Title In A Xerostomic Patient, Fluoride-Releasing Restorative Materials Are More Successful At Preventing Future Secondary Caries Than Amalgam, Unless The Patient Has Good Oral Hygiene That Includes Daily Fluoride Gel Application, Making Both Fluoride-Releasing and Non-Fluoride-Releasing Materials Comparable
Clinical Question In a patient with high caries risk and a buccal surface caries lesion, would a resin-modified glass ionomer restoration be more successful than an amalgam restoration in relation to future secondary caries?
Clinical Bottom Line In a xerostomic patient, fluoride- releasing restorative materials are more successful at preventing future secondary caries than amalgam restorative materials, unless the patient has good oral hygiene that includes daily fluoride gel application, making both fluoride-releasing and non-fluoride-releasing materials comparable. This is supported by a randomized controlled clinical trial including 9 patients and 111 restorations, demonstrating the success of both fluoride-releasing and non-fluoride-releasing materials among the patients who used daily fluoride gel.
Best Evidence  
PubMed ID Author / Year Patient Group Study type
(level of evidence)
12636121Haveman/2004111 restorations in 9 xerostomic patients Randomized Controlled Trial
Key resultsThe study tested the effectiveness of 3 different restorative materials: two fluoride releasing materials (Ketac-Fil Plus Aplicap and Vitremer Core Buildup/ Restoration) and Tytin amalgam. Other than the placement of amalgam restorations only in posterior teeth, the restoration material was decided based on a coin flip. The patients were all given at-home oral hygiene instructions along with topical fluoride gel to apply every day, and were later assessed for compliance. After the trial was completed, the researchers “divided the patients into two groups: fluoride users (that is, those who were compliant at least 50 percent of the time) and fluoride nonusers (that is, those who were compliant less than 50 percent of the time).” The researchers assessed the restorations to detect caries on the cavosurface margins (CSM). Among the groups, 85% of those restored with Ketac-Fil, 88% of those restored with Vitremer, and 56% of those restored with Tytin amalgam had no recurrent caries.
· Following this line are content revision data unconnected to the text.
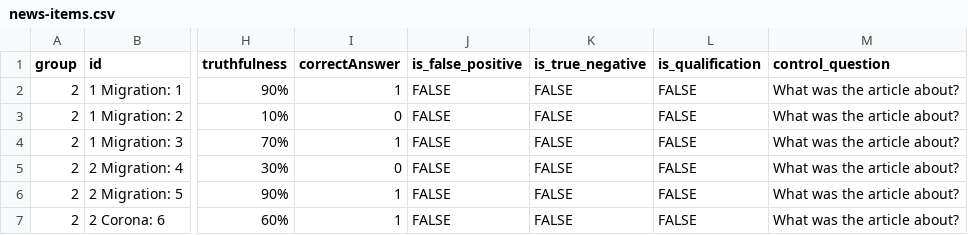
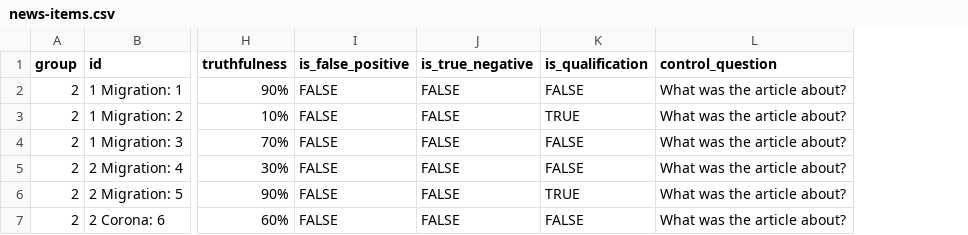
Before and after one commit to news-polygraph/XAI-Evaluation-Framework, a CSV file: preprocessing/news-items.csv, drawn as a sheet; only a part is shown, gaps mark what is left out; removed rows and columns are numbered as before the commit, all else as after; the diff covers the shown part only; the diff names each change by its address in the sheet, - before the commit and + after, or states it on an @@ line.

Commit message:
Final structure/content
Made instruction edits, questionnaire edits, translated into German

```diff
--- a/preprocessing/news-items.csv
+++ b/preprocessing/news-items.csv
-column I (correctAnswer), rows 2-7: 1 | 0 | 1 | 0 | 1 | 1
-K3 (is_qualification): FALSE
+K3 (is_qualification): TRUE
-K6 (is_qualification): FALSE
+K6 (is_qualification): TRUE
```
Also changed, not shown: 3 removed rows and 15 edited cells elsewhere in this file, 28 other files.
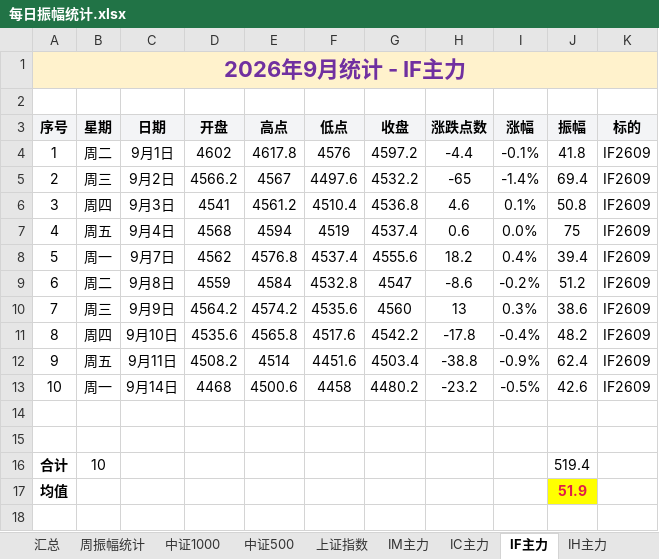
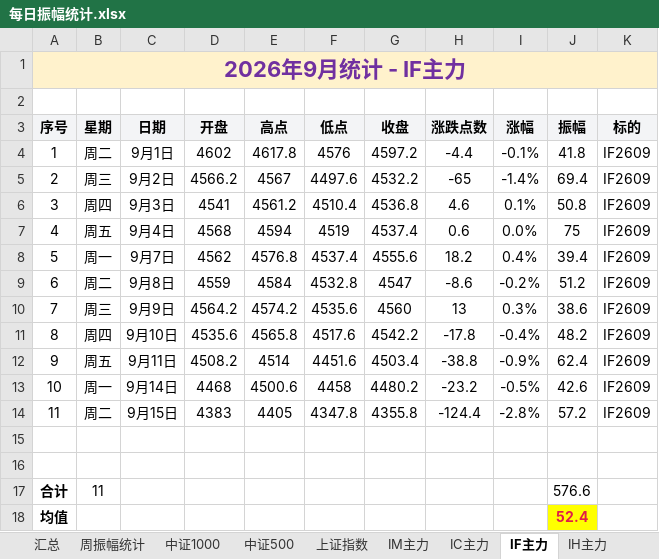
Before and after one commit to iputao-design/futures-amplitude-web, an Excel workbook: 每日振幅统计.xlsx, sheet IF主力, drawn as a sheet; values as stored, in another font and other column widths than the file's, no borders; removed rows and columns are numbered as before the commit, all else as after; the diff names each change by its address in the sheet, - before the commit and + after, or states it on an @@ line.

```diff
--- a/每日振幅统计.xlsx (sheet IF主力)
+++ b/每日振幅统计.xlsx (sheet IF主力)
+row 14: 11 | 周二 | 9月15日 | 4383 | 4405 | 4347.8 | 4355.8 | -124.4 | -2.8% | 57.2 | IF2609
-row 16: 合计 | 10 |  |  |  |  |  |  |  | 519.4
+row 17: 合计 | 11 |  |  |  |  |  |  |  | 576.6
-J18 (振幅): 51.9
+J18 (振幅): 52.4
```
Also changed, not shown: sheet 汇总, sheet 周振幅统计, sheet IH主力, sheet IC主力, sheet 中证1000, sheet 中证500, 2 more sheets, 每日振幅统计_2026.xlsx, 5 other files.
When looking at the compliance of daily fluoride gel use, the results showed that “none of the patients who complied with the daily use of fluoride gel had restorations with caries at the CSM”. Of the three patients with caries at the cavosurface margins, who were also fluoride nonusers, the researchers compared the occurrence of caries on the CSM in the three different restorative materials: 36% with Ketac- Fil, 27 % with Vitremer restorations, and 68 % with Tytin amalgam restorations. Among the fluoride nonusers, the researchers performed a two-year analysis to determine if there was a significant difference among the occurrence of caries at the CSM of the different restorative materials. They found a lower rate of caries at the CSM on glass ionomer restorations than in restorations with amalgam (p < .05). In one patient, the researchers also found that although there were no recurrent caries lesions noted, 86% of the glass ionomer restorations “exhibited surfaces that rapidly became severely eroded and partially dissolved”, which required replacement between six months and 2 years. They also noted that, among the three restorative materials used, the marginal integrity and anatomy of the restorations did not demonstrate any significant difference after two years.
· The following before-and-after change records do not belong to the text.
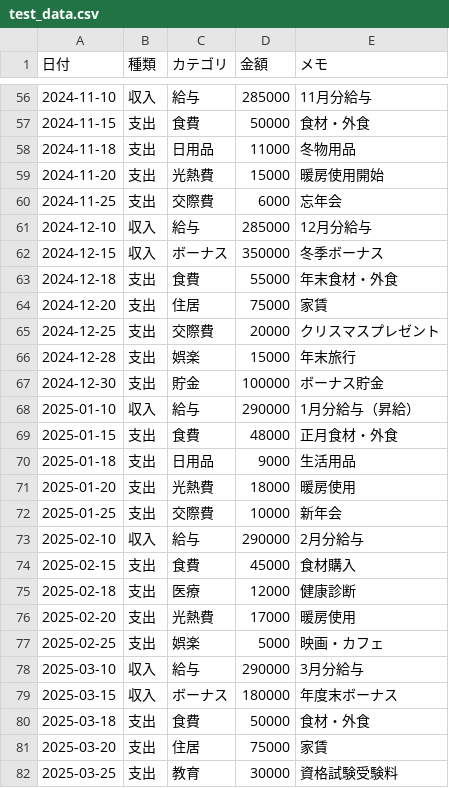
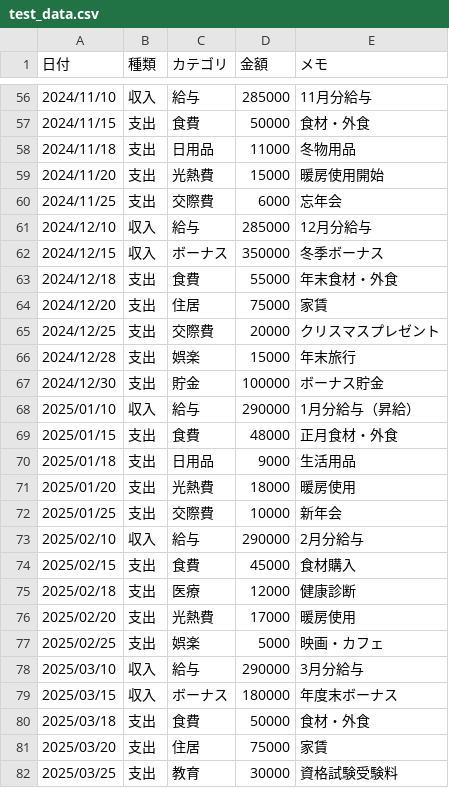
Before and after one commit to ksaplabo-org/kakeibo, a CSV file: test_data.csv, drawn as a sheet; only a part is shown, gaps mark what is left out; the diff covers the shown part only.

```diff
--- a/test_data.csv
+++ b/test_data.csv
@@ -56,27 +56,27 @@
-2024-11-10,収入,給与,285000,11月分給与
-2024-11-15,支出,食費,50000,食材・外食
-2024-11-18,支出,日用品,11000,冬物用品
-2024-11-20,支出,光熱費,15000,暖房使用開始
-2024-11-25,支出,交際費,6000,忘年会
-2024-12-10,収入,給与,285000,12月分給与
-2024-12-15,収入,ボーナス,350000,冬季ボーナス
-2024-12-18,支出,食費,55000,年末食材・外食
-2024-12-20,支出,住居,75000,家賃
-2024-12-25,支出,交際費,20000,クリスマスプレゼント
-2024-12-28,支出,娯楽,15000,年末旅行
-2024-12-30,支出,貯金,100000,ボーナス貯金
-2025-01-10,収入,給与,290000,1月分給与（昇給）
-2025-01-15,支出,食費,48000,正月食材・外食
-2025-01-18,支出,日用品,9000,生活用品
-2025-01-20,支出,光熱費,18000,暖房使用
-2025-01-25,支出,交際費,10000,新年会
-2025-02-10,収入,給与,290000,2月分給与
-2025-02-15,支出,食費,45000,食材購入
-2025-02-18,支出,医療,12000,健康診断
-2025-02-20,支出,光熱費,17000,暖房使用
-2025-02-25,支出,娯楽,5000,映画・カフェ
-2025-03-10,収入,給与,290000,3月分給与
-2025-03-15,収入,ボーナス,180000,年度末ボーナス
-2025-03-18,支出,食費,50000,食材・外食
-2025-03-20,支出,住居,75000,家賃
-2025-03-25,支出,教育,30000,資格試験受験料
+2024/11/10,収入,給与,285000,11月分給与
+2024/11/15,支出,食費,50000,食材・外食
+2024/11/18,支出,日用品,11000,冬物用品
+2024/11/20,支出,光熱費,15000,暖房使用開始
+2024/11/25,支出,交際費,6000,忘年会
+2024/12/10,収入,給与,285000,12月分給与
+2024/12/15,収入,ボーナス,350000,冬季ボーナス
+2024/12/18,支出,食費,55000,年末食材・外食
+2024/12/20,支出,住居,75000,家賃
+2024/12/25,支出,交際費,20000,クリスマスプレゼント
+2024/12/28,支出,娯楽,15000,年末旅行
+2024/12/30,支出,貯金,100000,ボーナス貯金
+2025/01/10,収入,給与,290000,1月分給与（昇給）
+2025/01/15,支出,食費,48000,正月食材・外食
+2025/01/18,支出,日用品,9000,生活用品
+2025/01/20,支出,光熱費,18000,暖房使用
+2025/01/25,支出,交際費,10000,新年会
+2025/02/10,収入,給与,290000,2月分給与
+2025/02/15,支出,食費,45000,食材購入
+2025/02/18,支出,医療,12000,健康診断
+2025/02/20,支出,光熱費,17000,暖房使用
+2025/02/25,支出,娯楽,5000,映画・カフェ
+2025/03/10,収入,給与,290000,3月分給与
+2025/03/15,収入,ボーナス,180000,年度末ボーナス
+2025/03/18,支出,食費,50000,食材・外食
+2025/03/20,支出,住居,75000,家賃
+2025/03/25,支出,教育,30000,資格試験受験料
```
Also changed, not shown: 109 edited cells elsewhere in this file, 18 other files.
Evidence Search ("dental caries"[MeSH Terms] OR ("dental"[All Fields] AND "caries"[All Fields]) OR "dental caries"[All Fields]) AND restorative[All Fields] AND clinical[All Fields] AND comparison[All Fields]
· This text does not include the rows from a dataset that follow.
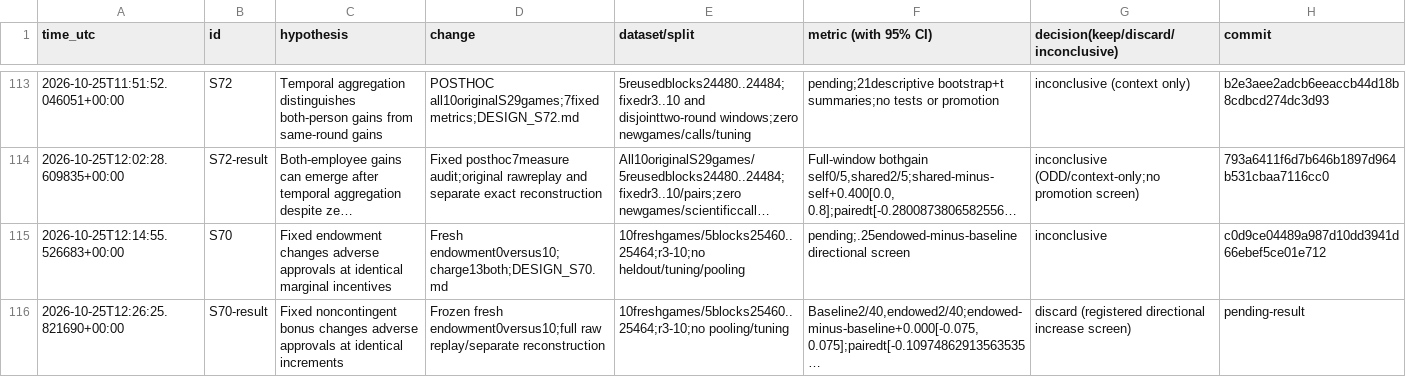
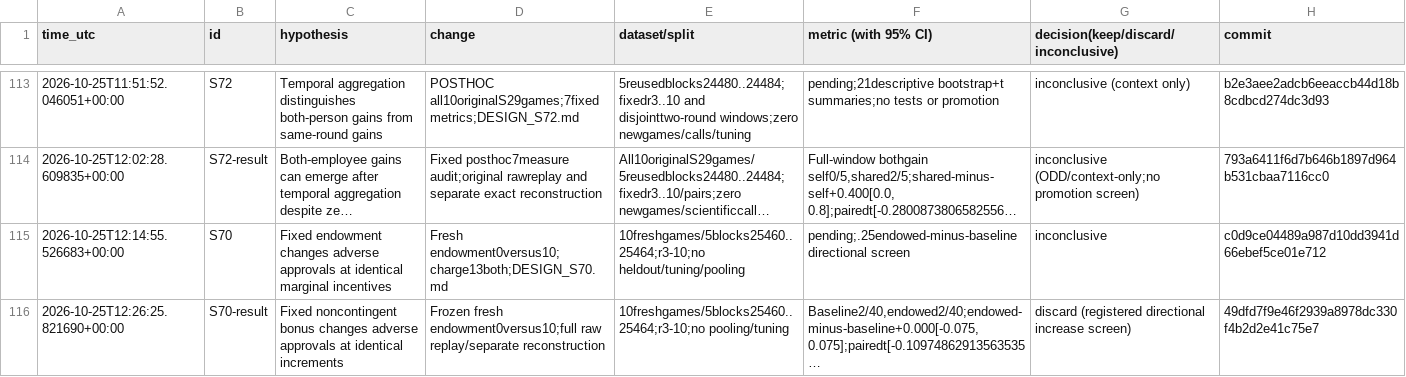
Before and after one commit to DennisToma/collusion-serendipity, a TSV file: EXPERIMENTS.tsv, drawn as a sheet; only a part is shown, gaps mark what is left out; long unchanged cells end in …; the diff names each change by its address in the sheet, - before the commit and + after, or states it on an @@ line.

```diff
--- a/EXPERIMENTS.tsv
+++ b/EXPERIMENTS.tsv
-H116 (commit): pending-result
+H116 (commit): 49dfd7f9e46f2939a8978dc330f4b2d2e41c75e7
```
Also changed, not shown: 3 other files.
Comments on
The Evidence
Validity: Although this RCT used a small number of patients (9), they placed 111 restorations and were able to evaluate 86% of these at the two-year recall. Perspective: Based on this randomized control trial, daily fluoride use can make a significant difference in the long-term clinical success of a restoration with respect to the occurrence of recurrent caries on the cavosurface margins.
Applicability This study demonstrated that in xerostomic patients, those that are therefore at a higher risk for developing caries, a fluoride-releasing restoration may be indicated. However, if the patient complies with a daily at-home fluoride application routine, either a fluoride-releasing restoration or a non-fluoride releasing material, like amalgam, will perform well in regard to resisting recurrent caries.
Specialty (General Dentistry)
Keywords Cavosurface margin caries, restoration, fluoride gel, oral hygiene
ID# 3032
Date of submission 03/22/2016
E-mail keatona@livemail.uthscsa.edu
Author Alexis Keaton
Co-author(s) e-mail
Faculty mentor James Summitt, DDS, MS
Faculty mentor e-mail Summitt@uthscsa.edu
Basic Science Rationale
(Mechanisms that may account for and/or explain the clinical question, i.e. is the answer to the clinical question consistent with basic biological, physical and/or behavioral science principles, laws and research?)
None available
Comments and Evidence-Based Updates on the CAT
None available